- WORK INSTRUCTIONS
Down to the last line, repeat the records exactly.

-------- DATA RECORDS

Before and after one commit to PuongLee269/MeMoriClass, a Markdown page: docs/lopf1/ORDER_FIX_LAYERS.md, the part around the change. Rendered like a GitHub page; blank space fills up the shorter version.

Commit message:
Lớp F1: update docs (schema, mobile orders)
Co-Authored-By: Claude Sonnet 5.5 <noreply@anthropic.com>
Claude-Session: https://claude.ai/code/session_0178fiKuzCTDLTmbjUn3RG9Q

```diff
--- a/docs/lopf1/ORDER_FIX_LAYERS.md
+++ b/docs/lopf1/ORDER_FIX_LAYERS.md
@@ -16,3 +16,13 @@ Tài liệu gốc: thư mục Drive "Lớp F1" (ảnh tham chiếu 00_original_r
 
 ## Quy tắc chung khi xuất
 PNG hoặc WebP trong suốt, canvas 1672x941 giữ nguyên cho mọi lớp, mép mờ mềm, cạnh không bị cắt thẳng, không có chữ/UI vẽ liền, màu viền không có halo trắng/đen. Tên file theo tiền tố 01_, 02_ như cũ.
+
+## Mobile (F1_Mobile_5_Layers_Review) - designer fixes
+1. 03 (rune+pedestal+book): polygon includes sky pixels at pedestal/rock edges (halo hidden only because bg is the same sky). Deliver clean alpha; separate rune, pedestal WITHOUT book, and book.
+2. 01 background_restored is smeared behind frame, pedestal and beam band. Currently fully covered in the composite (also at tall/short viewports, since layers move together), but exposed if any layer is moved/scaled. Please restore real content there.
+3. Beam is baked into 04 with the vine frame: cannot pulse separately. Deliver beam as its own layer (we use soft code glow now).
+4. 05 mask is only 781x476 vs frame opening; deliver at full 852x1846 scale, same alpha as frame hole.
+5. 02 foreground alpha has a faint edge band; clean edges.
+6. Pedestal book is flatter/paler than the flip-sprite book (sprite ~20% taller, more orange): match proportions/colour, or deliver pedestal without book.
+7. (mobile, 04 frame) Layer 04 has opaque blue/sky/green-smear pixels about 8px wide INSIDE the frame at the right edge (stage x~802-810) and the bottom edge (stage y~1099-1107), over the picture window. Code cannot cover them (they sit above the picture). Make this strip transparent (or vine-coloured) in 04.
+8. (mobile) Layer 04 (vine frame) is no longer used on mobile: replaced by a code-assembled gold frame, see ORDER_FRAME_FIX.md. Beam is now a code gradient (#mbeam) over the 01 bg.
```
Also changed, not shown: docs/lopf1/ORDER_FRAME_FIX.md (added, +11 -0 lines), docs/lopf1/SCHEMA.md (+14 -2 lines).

----------------

- YOUR RESPONSE
Before and after one commit to PuongLee269/MeMoriClass, a Markdown page: docs/lopf1/ORDER_FIX_LAYERS.md, the part around the change. Rendered like a GitHub page; blank space fills up the shorter version.

Commit message:
Lớp F1: update docs (schema, mobile orders)
Co-Authored-By: Claude Sonnet 5.5 <noreply@anthropic.com>
Claude-Session: https://claude.ai/code/session_0178fiKuzCTDLTmbjUn3RG9Q

```diff
--- a/docs/lopf1/ORDER_FIX_LAYERS.md
+++ b/docs/lopf1/ORDER_FIX_LAYERS.md
@@ -16,3 +16,13 @@ Tài liệu gốc: thư mục Drive "Lớp F1" (ảnh tham chiếu 00_original_r
 
 ## Quy tắc chung khi xuất
 PNG hoặc WebP trong suốt, canvas 1672x941 giữ nguyên cho mọi lớp, mép mờ mềm, cạnh không bị cắt thẳng, không có chữ/UI vẽ liền, màu viền không có halo trắng/đen. Tên file theo tiền tố 01_, 02_ như cũ.
+
+## Mobile (F1_Mobile_5_Layers_Review) - designer fixes
+1. 03 (rune+pedestal+book): polygon includes sky pixels at pedestal/rock edges (halo hidden only because bg is the same sky). Deliver clean alpha; separate rune, pedestal WITHOUT book, and book.
+2. 01 background_restored is smeared behind frame, pedestal and beam band. Currently fully covered in the composite (also at tall/short viewports, since layers move together), but exposed if any layer is moved/scaled. Please restore real content there.
+3. Beam is baked into 04 with the vine frame: cannot pulse separately. Deliver beam as its own layer (we use soft code glow now).
+4. 05 mask is only 781x476 vs frame opening; deliver at full 852x1846 scale, same alpha as frame hole.
+5. 02 foreground alpha has a faint edge band; clean edges.
+6. Pedestal book is flatter/paler than the flip-sprite book (sprite ~20% taller, more orange): match proportions/colour, or deliver pedestal without book.
+7. (mobile, 04 frame) Layer 04 has opaque blue/sky/green-smear pixels about 8px wide INSIDE the frame at the right edge (stage x~802-810) and the bottom edge (stage y~1099-1107), over the picture window. Code cannot cover them (they sit above the picture). Make this strip transparent (or vine-coloured) in 04.
+8. (mobile) Layer 04 (vine frame) is no longer used on mobile: replaced by a code-assembled gold frame, see ORDER_FRAME_FIX.md. Beam is now a code gradient (#mbeam) over the 01 bg.
```
Also changed, not shown: docs/lopf1/ORDER_FRAME_FIX.md (added, +11 -0 lines), docs/lopf1/SCHEMA.md (+14 -2 lines).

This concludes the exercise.